The rate at which supercomputers consume energy is a subject of concern to both the IT industry and the world of research (academia and R&D centers) that make massive use of computing power. At the Heinrich-Heine University of Düsseldorf, energy efficient High-Performance Computing (HPC) systems are already a reality. Bull Germany and the University’s Institute for Information Technologies and Media (Zentrum für Informations-und Medientechnologie or ZIM) signed a cooperation agreement in 2007. Their aim was to work together on dedicated energy saving projects, beyond transferring technological expertise between research and industry.  
As ZIM’s Professor Stephan Olbrich explains: “As the leading European player in the IT industry, Bull has the technology, logistics and expertise needed to design, implement and deliver support for an HPC solutions in scientific environments.”

First fruits of sustained teamwork to produce energy-efficient HPC

The very first step was the installation and operational launch of a hybrid cluster known as GAUSS by scientists, commissioned as a result of a Europe-wide invitation to tender.

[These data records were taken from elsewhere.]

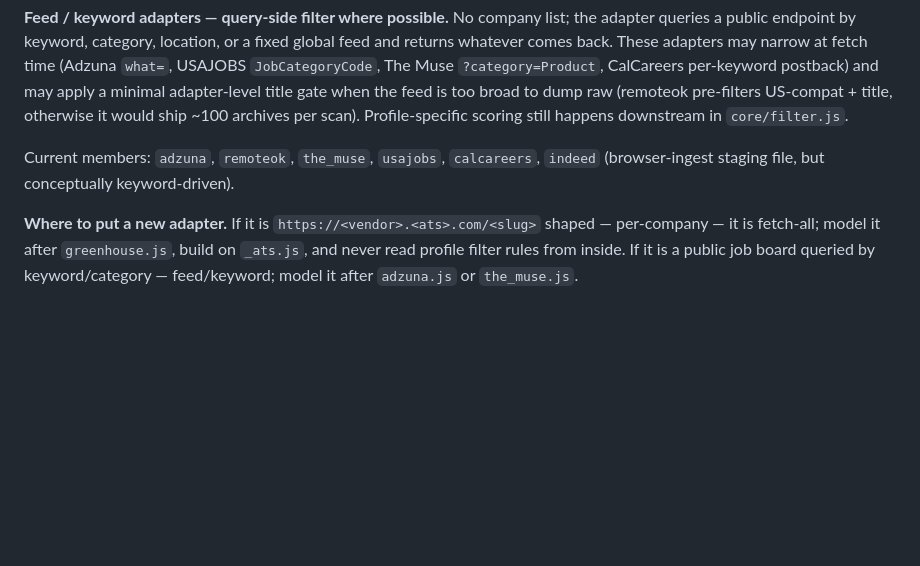
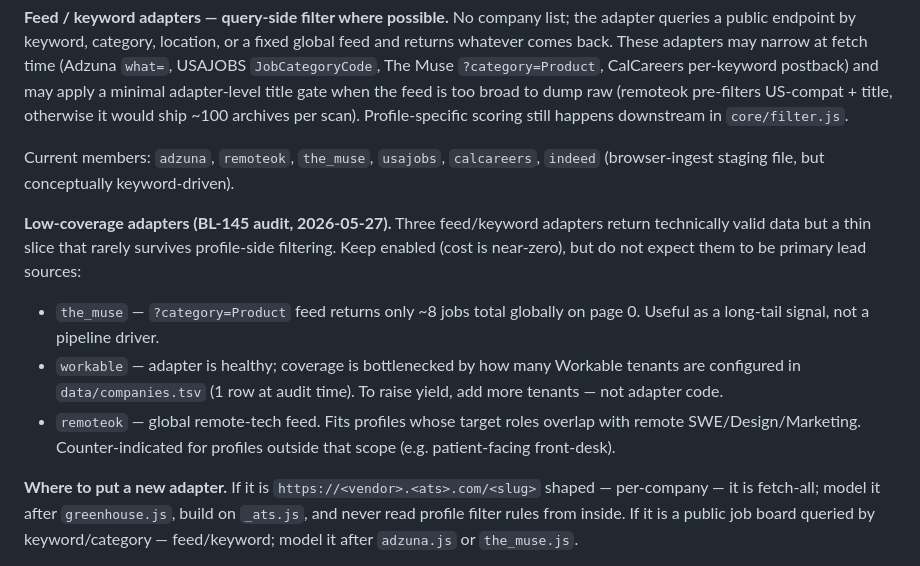
Before and after one commit to ymuromcev/ai-job-searcher, a Markdown page: ARCHITECTURE.md, the part around the change. Rendered like a GitHub page; blank space fills up the shorter version.

Commit message:
docs(discovery): BL-145 — audit dead/low-yield ATS adapters (#34)
Audit-only PR; no engine code changed. Probed seven suspect discovery
sources with one live GET each and classified them:

- oracle_cloud / taleo (Kaiser) / workable / jobsyn / remoteok: healthy
- taleo (UnitedHealth, uhg.taleo.net): broken (host outside
  TALEO_HOST_ALLOW + careers section returns maintenance) → BL-148
- phenom_people (Oak Street Health placeholder row): no adapter exists
  in engine/modules/discovery → BL-149
- remoteok: healthy but dead-for-lilia (global remote-tech feed has
  zero overlap with patient-facing front-desk scope); recommended
  removal from profiles/lilia/profile.json#modules (not auto-edited,
  personal data per CLAUDE.md)

ARCHITECTURE.md gains a "Low-coverage adapters" sub-bullet documenting
the_muse / workable / remoteok cost-vs-yield expectations.

CHANGELOG.md gets a new ### Audit entry under [Unreleased].

Full findings table + per-source notes + cleanup recommendations live
in private/backlog/BL-145.md (gitignored).

```diff
--- a/ARCHITECTURE.md
+++ b/ARCHITECTURE.md
@@ -99,6 +99,20 @@ archives per scan). Profile-specific scoring still happens downstream in
 Current members: `adzuna`, `remoteok`, `the_muse`, `usajobs`, `calcareers`,
 `indeed` (browser-ingest staging file, but conceptually keyword-driven).
 
+**Low-coverage adapters (BL-145 audit, 2026-05-27).** Three feed/keyword
+adapters return technically valid data but a thin slice that rarely
+survives profile-side filtering. Keep enabled (cost is near-zero), but
+do not expect them to be primary lead sources:
+
+- `the_muse` — `?category=Product` feed returns only ~8 jobs total
+  globally on page 0. Useful as a long-tail signal, not a pipeline driver.
+- `workable` — adapter is healthy; coverage is bottlenecked by how many
+  Workable tenants are configured in `data/companies.tsv` (1 row at
+  audit time). To raise yield, add more tenants — not adapter code.
+- `remoteok` — global remote-tech feed. Fits profiles whose target
+  roles overlap with remote SWE/Design/Marketing. Counter-indicated
+  for profiles outside that scope (e.g. patient-facing front-desk).
+
 **Where to put a new adapter.** If it is `https://<vendor>.<ats>.com/<slug>`
 shaped — per-company — it is fetch-all; model it after `greenhouse.js`,
 build on `_ats.js`, and never read profile filter rules from inside. If it
```
Also changed, not shown: CHANGELOG.md (+4 -0 lines).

The system installed at ZIM consists of servers based on an Intel® Itanium®2  architecture, and servers based on Intel® Xeon® processors. The GAUSS cluster was the first hybrid cluster of this type in Germany. GAUSS is currently used by researchers in fundamental chemistry, the physics of condensed matter, botany and bio-computing, as well as many other disciplines with very diverse applications: for example, to simulate complex chemical or physical phenomena, and to use these simulations for 3D visualization or to compare protein sequences for different species. 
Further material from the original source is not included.